Everyone in the tech world is probably familiar with the term, “ECM.” It has become a universal acronym that has changed the way our culture runs it’s businesses and processes information. But, just as ECM has changed our culture, it has also changed itself. So much so that Gartner has announced that ECM is dead. It’s exponential change has taken on a whole new meaning – Say goodbye to Enterprise Content Management and say hello the new world of Content Services.
Why this change you ask? When you go through it, the idea does make sense. Enterprise Content Management has really become quite the umbrella term over the years. As ECM platforms grew and evolved, they become stronger basically eliminating their original code. Today, ECM platforms can cover the entire data management process from reading the documents, coding and filing them, sending them off for approvals and more.
The concept behind the new term, content services, is that this one general term will branch down into three aspects. Content services applications, platforms and components.
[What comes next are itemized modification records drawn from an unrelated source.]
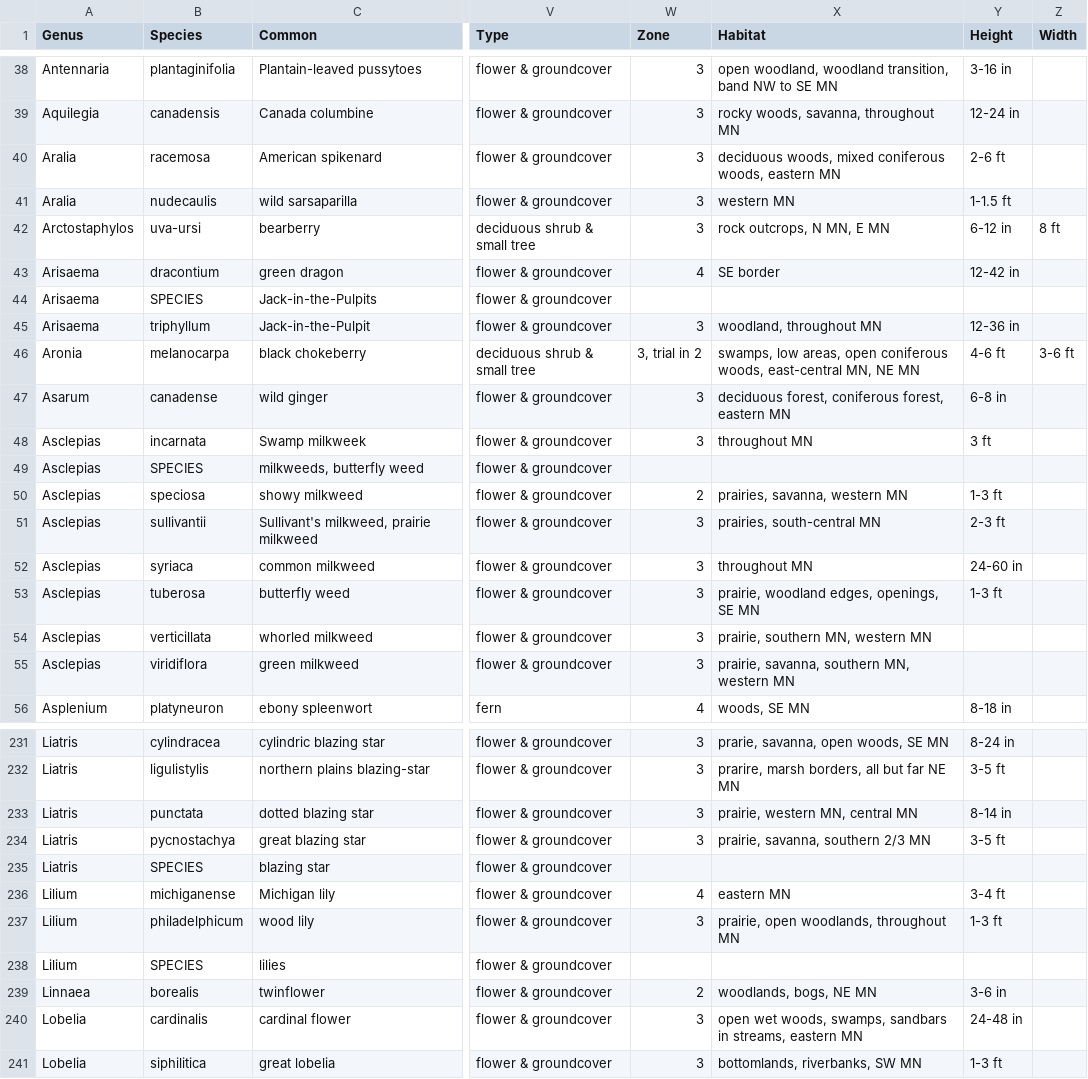
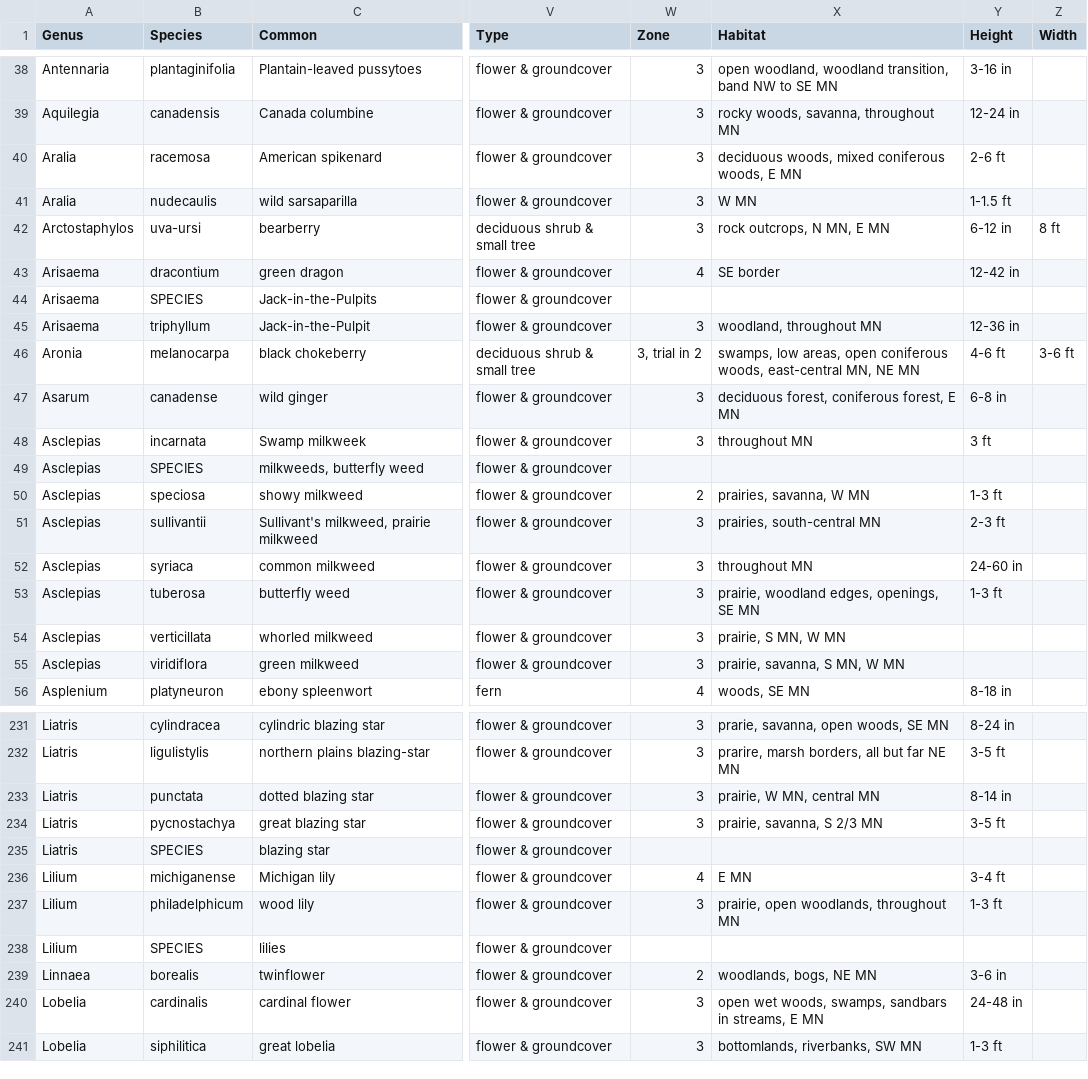
Before and after one commit to thebigez8/native_plants, a CSV file: data/native_plants_qc.csv, drawn as a sheet; only a part is shown, gaps mark what is left out; the diff covers the shown part only; the diff names each change by its address in the sheet, - before the commit and + after, or states it on an @@ line.

Commit message:
change MN abbrevs

```diff
--- a/data/native_plants_qc.csv
+++ b/data/native_plants_qc.csv
-X40 (Habitat): …coniferous woods, eastern MN
+X40 (Habitat): …coniferous woods, E MN
-X41 (Habitat): western MN
+X41 (Habitat): W MN
-X47 (Habitat): deciduous forest, coniferous forest, eastern MN
+X47 (Habitat): deciduous forest, coniferous forest, E MN
-X50 (Habitat): prairies, savanna, western MN
+X50 (Habitat): prairies, savanna, W MN
-X54 (Habitat): prairie, southern MN, western MN
+X54 (Habitat): prairie, S MN, W MN
-X55 (Habitat): prairie, savanna, southern MN, western MN
+X55 (Habitat): prairie, savanna, S MN, W MN
-X233 (Habitat): prairie, western MN, central MN
+X233 (Habitat): prairie, W MN, central MN
-X234 (Habitat): prairie, savanna, southern 2/3 MN
+X234 (Habitat): prairie, savanna, S 2/3 MN
-X236 (Habitat): eastern MN
+X236 (Habitat): E MN
-X240 (Habitat): …in streams, eastern MN
+X240 (Habitat): …in streams, E MN
```
Also changed, not shown: 19 edited cells elsewhere in this file.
Breaking it down into more branches aligns the phrase with the realities of an ECM system.
We all know that one out-of the box program can’t do everything immediately. It’s a process that starts with a few programs, working together seamlessly, and then evolving them and then adding newer programs as need. Here is a breakdown of each part of the content services idea.
Systems like OnBase are the leaders in this world because they typically show results in six months or less. While they may be comprised of other programs, they still create a centralized space for your entire business to live in. That is the main part of the ECM platform and will remain the biggest portion. Think of it as the “retrieve and present” part of your solution.
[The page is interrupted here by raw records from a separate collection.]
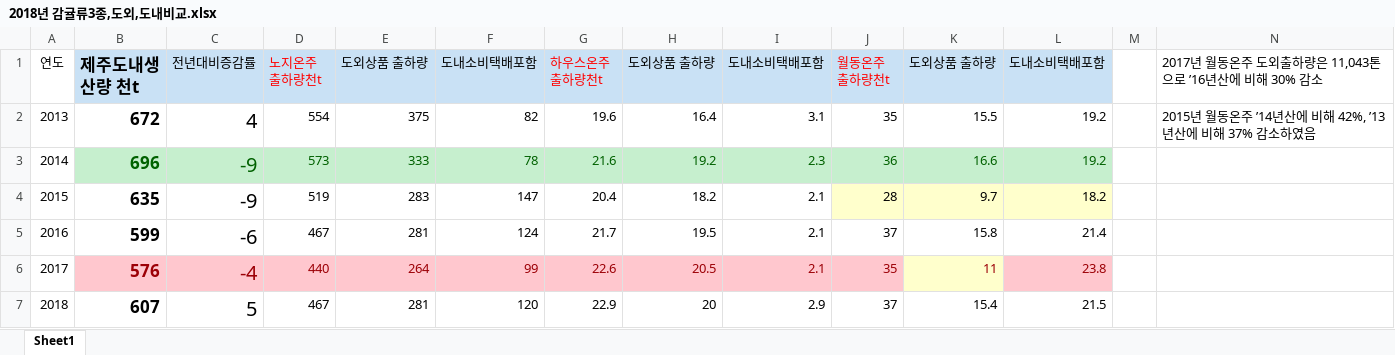
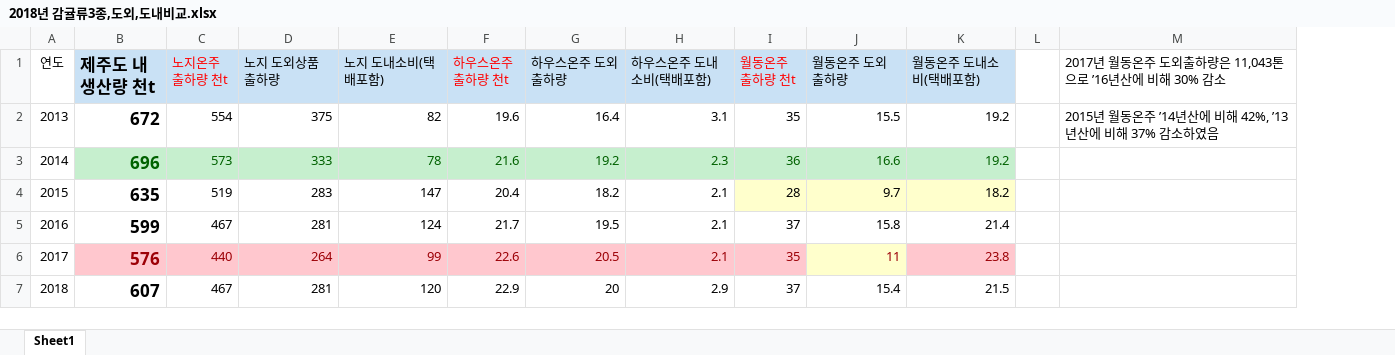
Before and after one commit to Joonyeong97/Jeju_Analysis_Project, an Excel workbook: ppt/지영 _감귤 생산량/2018년 감귤류3종,도외,도내비교.xlsx, sheet Sheet1, drawn as a sheet; values as stored, in another font and other column widths than the file's, no borders; removed rows and columns are numbered as before the commit, all else as after; the diff names each change by its address in the sheet, - before the commit and + after, or states it on an @@ line.

```diff
--- a/ppt/지영 _감귤 생산량/2018년 감귤류3종,도외,도내비교.xlsx (sheet Sheet1)
+++ b/ppt/지영 _감귤 생산량/2018년 감귤류3종,도외,도내비교.xlsx (sheet Sheet1)
-column C (전년대비증감률), rows 2-7: 4 | -9 | -9 | -6 | -4 | 5
-B1: 제주도내생산량 천t
+B1: 제주도 내 생산량 천t
-C1: 노지온주 출하량천t
+C1: 노지온주 출하량 천t
-D1: 도외상품 출하량
+D1: 노지 도외상품 출하량
-E1: 도내소비택배포함
+E1: 노지 도내소비(택배포함)
-F1: 하우스온주 출하량천t
+F1: 하우스온주 출하량 천t
-G1: 도외상품 출하량
+G1: 하우스온주 도외 출하량
-H1: 도내소비택배포함
+H1: 하우스온주 도내소비(택배포함)
-I1: 월동온주 출하량천t
+I1: 월동온주 출하량 천t
-J1: 도외상품 출하량
+J1: 월동온주 도외 출하량
-K1: 도내소비택배포함
+K1: 월동온주 도내소비(택배포함)
```
Also changed, not shown: ppt/지영 _감귤 생산량/2018년 감귤류3종출하.xlsx, 1 other file.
Platforms and Components:
Once you have this customized central hub, the next step is being able to work with the content easily. This is where different platforms and components come into play. They give you the ability to add workflows and share documents inside and outside of your organization securely. They’re the upgrades you tack on when someone mentions, “Hey, I have this issue and I think it can be solved with a little addition to our current system.”
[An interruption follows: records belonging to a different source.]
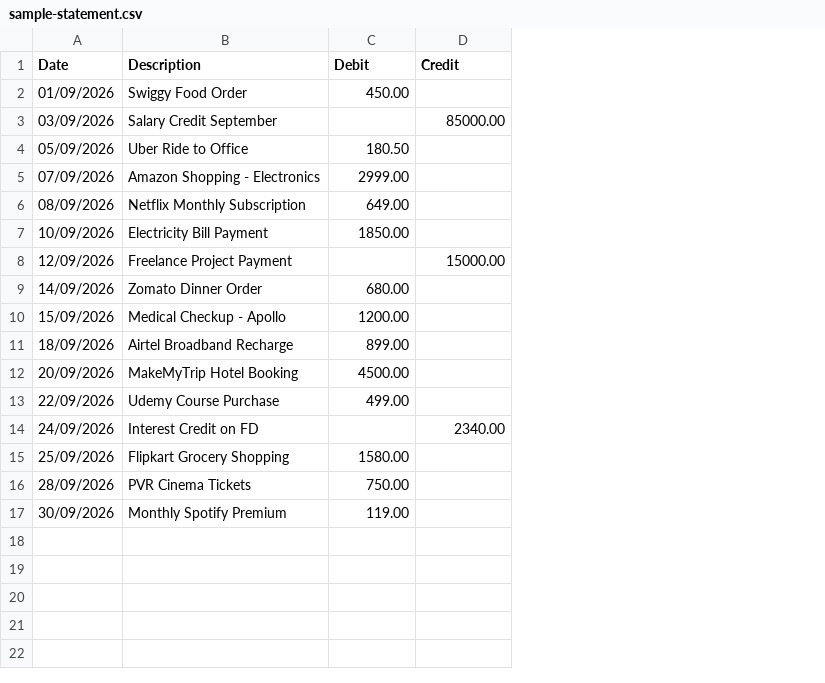
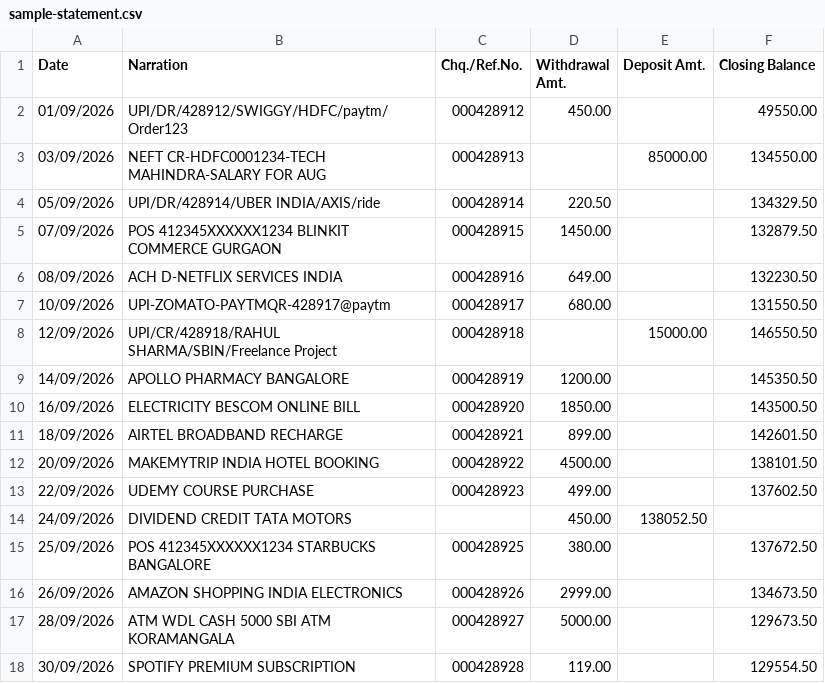
Before and after one commit to kfs-hub/VaultWealth, a CSV file: frontend/assets/sample-statement.csv, drawn as a sheet; removed rows and columns are numbered as before the commit, all else as after; the diff names each change by its address in the sheet, - before the commit and + after, or states it on an @@ line.

Commit message:
Add AI finance assistant and imports
Adds a Gemini-powered Vault assistant with auth-aware server handlers, tool-based financial analysis, and a floating chatbot UI across the app pages. It also upgrades the bank statement parser and uploader to detect Indian bank formats, handle encrypted PDFs/Excel files, filter/review parsed rows, and import selected transactions into Supabase. Includes local env config and Express API wiring for development.

```diff
--- a/frontend/assets/sample-statement.csv
+++ b/frontend/assets/sample-statement.csv
-column B (Description), rows 2-9: Swiggy Food Order | Salary Credit September | Uber Ride to Office | Amazon Shopping - Electronics | Netflix Monthly Subscription | Electricity Bill Payment | Freelance Project Payment | Zomato Dinner Order; rows 11-17: Airtel Broadband Recharge | MakeMyTrip Hotel Booking | Udemy Course Purchase | Interest Credit on FD | Flipkart Grocery Shopping | PVR Cinema Tickets | Monthly Spotify Premium
+column B (Narration), rows 2-9: UPI/DR/428912/SWIGGY/HDFC/paytm/Order123 | NEFT CR-HDFC0001234-TECH MAHINDRA-SALARY FOR AUG | UPI/DR/428914/UBER INDIA/AXIS/ride | POS 412345XXXXXX1234 BLINKIT COMMERCE GURGAON | ACH D-NETFLIX SERVICES INDIA | UPI-ZOMATO-PAYTMQR-428917@paytm | UPI/CR/428918/RAHUL SHARMA/SBIN/Freelance Project | APOLLO PHARMACY BANGALORE; rows 11-15: AIRTEL BROADBAND RECHARGE | MAKEMYTRIP INDIA HOTEL BOOKING | UDEMY COURSE PURCHASE | DIVIDEND CREDIT TATA MOTORS | POS 412345XXXXXX1234 STARBUCKS BANGALORE; rows 17-18: ATM WDL CASH 5000 SBI ATM KORAMANGALA | SPOTIFY PREMIUM SUBSCRIPTION
+column C (Chq./Ref.No.), rows 2-9: 000428912 | 000428913 | 000428914 | 000428915 | 000428916 | 000428917 | 000428918 | 000428919; rows 11-15: 000428921 | 000428922 | 000428923 |  | 000428925; rows 17-18: 000428927 | 000428928
+column F (Closing Balance), rows 2-9: 49550.00 | 134550.00 | 134329.50 | 132879.50 | 132230.50 | 131550.50 | 146550.50 | 145350.50; rows 11-15: 142601.50 | 138101.50 | 137602.50 |  | 137672.50; rows 17-18: 129673.50 | 129554.50
-D1: Debit
+D1: Withdrawal Amt.
-E1: Credit
+E1: Deposit Amt.
-D4 (Withdrawal Amt.): 180.50
+D4 (Withdrawal Amt.): 220.50
-D5 (Withdrawal Amt.): 2999.00
+D5 (Withdrawal Amt.): 1450.00
-D7 (Withdrawal Amt.): 1850.00
+D7 (Withdrawal Amt.): 680.00
-D9 (Withdrawal Amt.): 680.00
+D9 (Withdrawal Amt.): 1200.00
-row 10: 15/09/2026 | Medical Checkup - Apollo | 1200.00
+row 10: 16/09/2026 | ELECTRICITY BESCOM ONLINE BILL | 000428920 | 1850.00 |  | 143500.50
-D14 (Withdrawal Amt.): (empty)
+D14 (Withdrawal Amt.): 450.00
-E14 (Deposit Amt.): 2340.00
+E14 (Deposit Amt.): 138052.50
-D15 (Withdrawal Amt.): 1580.00
+D15 (Withdrawal Amt.): 380.00
+row 16: 26/09/2026 | AMAZON SHOPPING INDIA ELECTRONICS | 000428926 | 2999.00 |  | 134673.50
-D17 (Withdrawal Amt.): 750.00
+D17 (Withdrawal Amt.): 5000.00
```
Also changed, not shown: 19 other files.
While Gartner may have shocked the pants off all the ECM lovers out there, when you look at what they’re actually saying, it really does make sense. For a concept that grows and evolves so rapidly like ECM, the terms should change too. The breakdown of such a large concept may be what the world needs.